> _WORK ITEM_
Over all lines in the data below, count those holding "Bloqueio" and give only the result.
*** DATA IN THIS EXERCISE Section Begins ***
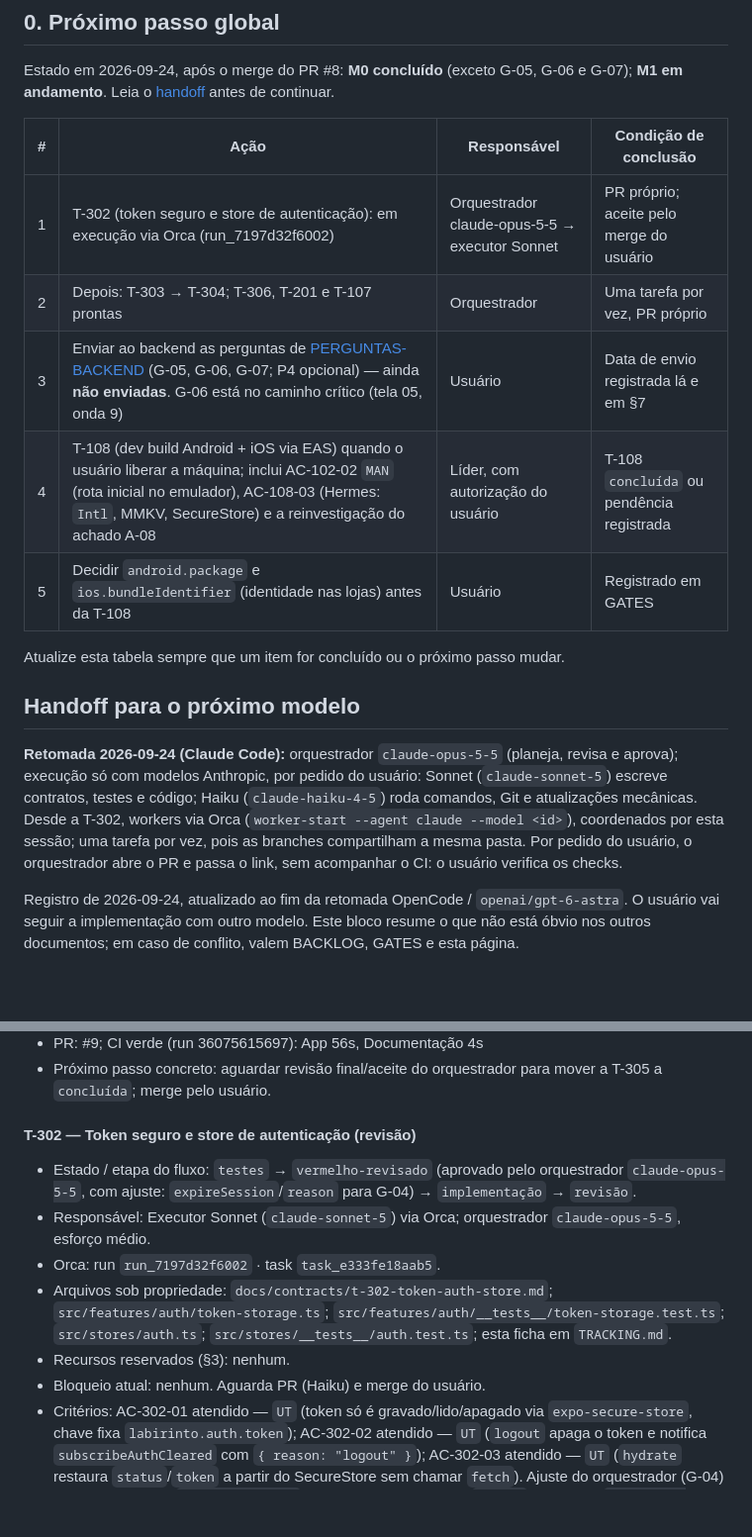
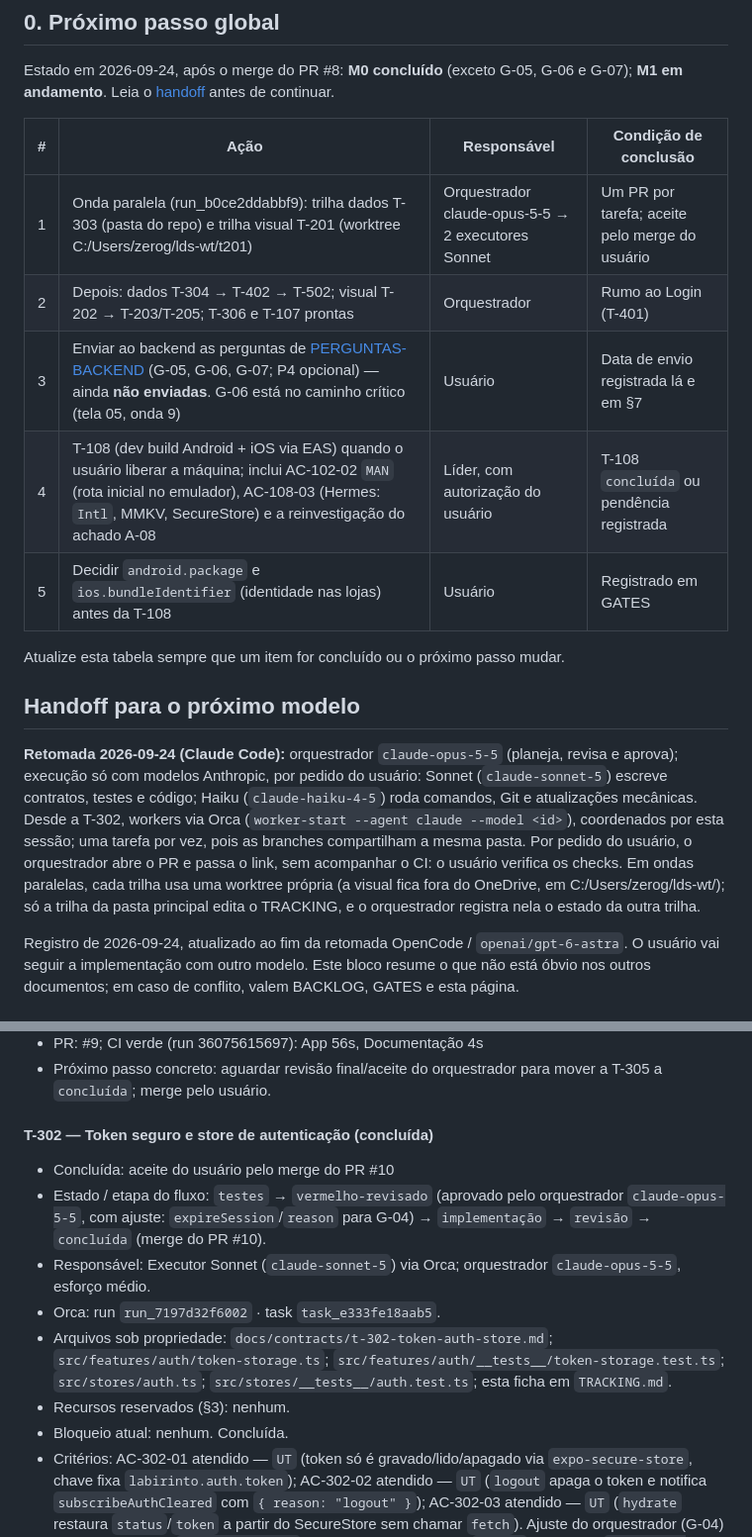
Before and after one commit to Natan-Lucena/LabirintoDoSaberReactNative, a Markdown page: docs/entrega-1/TRACKING.md, 2 parts joined by grey strips. Shown at 99% size. GitHub-like rendering; blank space fills up the shorter version.

Commit message:
docs: close T-302 and start parallel wave (T-303, T-201) Co-Authored-By: Claude Haiku 4.5 <noreply@anthropic.com>

```diff
--- a/docs/entrega-1/TRACKING.md
+++ b/docs/entrega-1/TRACKING.md
@@ -11,19 +11,19 @@
 Estado em 2026-09-24, após o merge do PR #8: **M0 concluído** (exceto G-05, G-06 e G-07); **M1 em andamento**. Leia o
 [handoff](#handoff-para-o-próximo-modelo) antes de continuar.
 
-| #   | Ação                                                                                                                                                                                                           | Responsável                                    | Condição de conclusão                     |
-| --- | -------------------------------------------------------------------------------------------------------------------------------------------------------------------------------------------------------------- | ---------------------------------------------- | ----------------------------------------- |
-| 1   | T-302 (token seguro e store de autenticação): em execução via Orca (run_7197d32f6002)                                                                                                                          | Orquestrador claude-opus-5-5 → executor Sonnet | PR próprio; aceite pelo merge do usuário  |
-| 2   | Depois: T-303 → T-304; T-306, T-201 e T-107 prontas                                                                                                                                                            | Orquestrador                                   | Uma tarefa por vez, PR próprio            |
-| 3   | Enviar ao backend as perguntas de [PERGUNTAS-BACKEND](PERGUNTAS-BACKEND.md) (G-05, G-06, G-07; P4 opcional) — ainda **não enviadas**. G-06 está no caminho crítico (tela 05, onda 9)                           | Usuário                                        | Data de envio registrada lá e em §7       |
-| 4   | T-108 (dev build Android + iOS via EAS) quando o usuário liberar a máquina; inclui AC-102-02 `MAN` (rota inicial no emulador), AC-108-03 (Hermes: `Intl`, MMKV, SecureStore) e a reinvestigação do achado A-08 | Líder, com autorização do usuário              | T-108 `concluída` ou pendência registrada |
-| 5   | Decidir `android.package` e `ios.bundleIdentifier` (identidade nas lojas) antes da T-108                                                                                                                       | Usuário                                        | Registrado em GATES                       |
+| #   | Ação                                                                                                                                                                                                           | Responsável                                        | Condição de conclusão                          |
+| --- | -------------------------------------------------------------------------------------------------------------------------------------------------------------------------------------------------------------- | -------------------------------------------------- | ---------------------------------------------- |
+| 1   | Onda paralela (run_b0ce2ddabbf9): trilha dados T-303 (pasta do repo) e trilha visual T-201 (worktree C:/Users/zerog/lds-wt/t201)                                                                               | Orquestrador claude-opus-5-5 → 2 executores Sonnet | Um PR por tarefa; aceite pelo merge do usuário |
+| 2   | Depois: dados T-304 → T-402 → T-502; visual T-202 → T-203/T-205; T-306 e T-107 prontas                                                                                                                         | Orquestrador                                       | Rumo ao Login (T-401)                          |
+| 3   | Enviar ao backend as perguntas de [PERGUNTAS-BACKEND](PERGUNTAS-BACKEND.md) (G-05, G-06, G-07; P4 opcional) — ainda **não enviadas**. G-06 está no caminho crítico (tela 05, onda 9)                           | Usuário                                            | Data de envio registrada lá e em §7            |
+| 4   | T-108 (dev build Android + iOS via EAS) quando o usuário liberar a máquina; inclui AC-102-02 `MAN` (rota inicial no emulador), AC-108-03 (Hermes: `Intl`, MMKV, SecureStore) e a reinvestigação do achado A-08 | Líder, com autorização do usuário                  | T-108 `concluída` ou pendência registrada      |
+| 5   | Decidir `android.package` e `ios.bundleIdentifier` (identidade nas lojas) antes da T-108                                                                                                                       | Usuário                                            | Registrado em GATES                            |
 
 Atualize esta tabela sempre que um item for concluído ou o próximo passo mudar.
 
 ## Handoff para o próximo modelo
 
-**Retomada 2026-09-24 (Claude Code):** orquestrador `claude-opus-5-5` (planeja, revisa e aprova); execução só com modelos Anthropic, por pedido do usuário: Sonnet (`claude-sonnet-5`) escreve contratos, testes e código; Haiku (`claude-haiku-4-5`) roda comandos, Git e atualizações mecânicas. Desde a T-302, workers via Orca (`worker-start --agent claude --model <id>`), coordenados por esta sessão; uma tarefa por vez, pois as branches compartilham a mesma pasta. Por pedido do usuário, o orquestrador abre o PR e passa o link, sem acompanhar o CI: o usuário verifica os checks.
+**Retomada 2026-09-24 (Claude Code):** orquestrador `claude-opus-5-5` (planeja, revisa e aprova); execução só com modelos Anthropic, por pedido do usuário: Sonnet (`claude-sonnet-5`) escreve contratos, testes e código; Haiku (`claude-haiku-4-5`) roda comandos, Git e atualizações mecânicas. Desde a T-302, workers via Orca (`worker-start --agent claude --model <id>`), coordenados por esta sessão; uma tarefa por vez, pois as branches compartilham a mesma pasta. Por pedido do usuário, o orquestrador abre o PR e passa o link, sem acompanhar o CI: o usuário verifica os checks. Em ondas paralelas, cada trilha usa uma worktree própria (a visual fica fora do OneDrive, em C:/Users/zerog/lds-wt/); só a trilha da pasta principal edita o TRACKING, e o orquestrador registra nela o estado da outra trilha.
 
 Registro de 2026-09-24, atualizado ao fim da retomada OpenCode / `openai/gpt-6-astra`. O usuário vai
 seguir a implementação com outro modelo. Este bloco resume o que não está óbvio nos
@@ -291,14 +291,15 @@ mantida até a conclusão.
 - PR: #9; CI verde (run 36075615697): App 56s, Documentação 4s
 - Próximo passo concreto: aguardar revisão final/aceite do orquestrador para mover a T-305 a `concluída`; merge pelo usuário.
 
-#### T-302 — Token seguro e store de autenticação (revisão)
+#### T-302 — Token seguro e store de autenticação (concluída)
 
-- Estado / etapa do fluxo: `testes` → `vermelho-revisado` (aprovado pelo orquestrador `claude-opus-5-5`, com ajuste: `expireSession`/`reason` para G-04) → `implementação` → `revisão`.
+- Concluída: aceite do usuário pelo merge do PR #10
+- Estado / etapa do fluxo: `testes` → `vermelho-revisado` (aprovado pelo orquestrador `claude-opus-5-5`, com ajuste: `expireSession`/`reason` para G-04) → `implementação` → `revisão` → `concluída` (merge do PR #10).
 - Responsável: Executor Sonnet (`claude-sonnet-5`) via Orca; orquestrador `claude-opus-5-5`, esforço médio.
 - Orca: run `run_7197d32f6002` · task `task_e333fe18aab5`.
 - Arquivos sob propriedade: `docs/contracts/t-302-token-auth-store.md`; `src/features/auth/token-storage.ts`; `src/features/auth/__tests__/token-storage.test.ts`; `src/stores/auth.ts`; `src/stores/__tests__/auth.test.ts`; esta ficha em `TRACKING.md`.
 - Recursos reservados (§3): nenhum.
-- Bloqueio atual: nenhum. Aguarda PR (Haiku) e merge do usuário.
+- Bloqueio atual: nenhum. Concluída.
 - Critérios: AC-302-01 atendido — `UT` (token só é gravado/lido/apagado via `expo-secure-store`, chave fixa `labirinto.auth.token`); AC-302-02 atendido — `UT` (`logout` apaga o token e notifica `subscribeAuthCleared` com `{ reason: "logout" }`); AC-302-03 atendido — `UT` (`hydrate` restaura `status`/`token` a partir do SecureStore sem chamar `fetch`). Ajuste do orquestrador (G-04) também atendido: `expireSession()` reaproveita a limpeza de `logout` mas emite `{ reason: "sessionExpired" }`, para T-402 distinguir 401 de logout explícito; não liga a `src/api/client.ts` nesta tarefa.
 - Evidências (fase 1 — vermelho): `pnpm exec vitest run src/features/auth/__tests__/token-storage.test.ts src/stores/__tests__/auth.test.ts` → 1 (16/16, depois 19/19 após os testes de `expireSession`/`reason` pedidos pelo orquestrador, todos por `Error: not implemented`, sem falha de ambiente/import/sintaxe); `pnpm run typecheck` → 0.
 - Evidências (fase 2 — implementação): `pnpm exec vitest run src/features/auth/__tests__/token-storage.test.ts src/stores/__tests__/auth.test.ts` → 0 (19/19 verdes, testes não alterados); `pnpm run test` → 0 (suíte completa, 60/60, 7 arquivos, sem regressão); `pnpm run typecheck` → 0; `pnpm run lint` → 0; `pnpm exec prettier --check` nos arquivos tocados (código) → 0 após `--write` formatar os testes/contrato novos; `docs/entrega-1/TRACKING.md` mantém um aviso de formatação pré-existente (confirmado com `git stash`, não introduzido por esta tarefa); `python scripts/check-docs.py` → 0 problemas em links/âncoras; `git diff --check` → 0. Ambiente: Windows 11, Git Bash, sem runtime nativo nem backend real.
```
Also changed, not shown: other parts of docs/entrega-1/TRACKING.md (+6 -5 lines).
*** DATA IN THIS EXERCISE Section Ends ***
> _SOLUTION FOR THIS EXERCISE_
2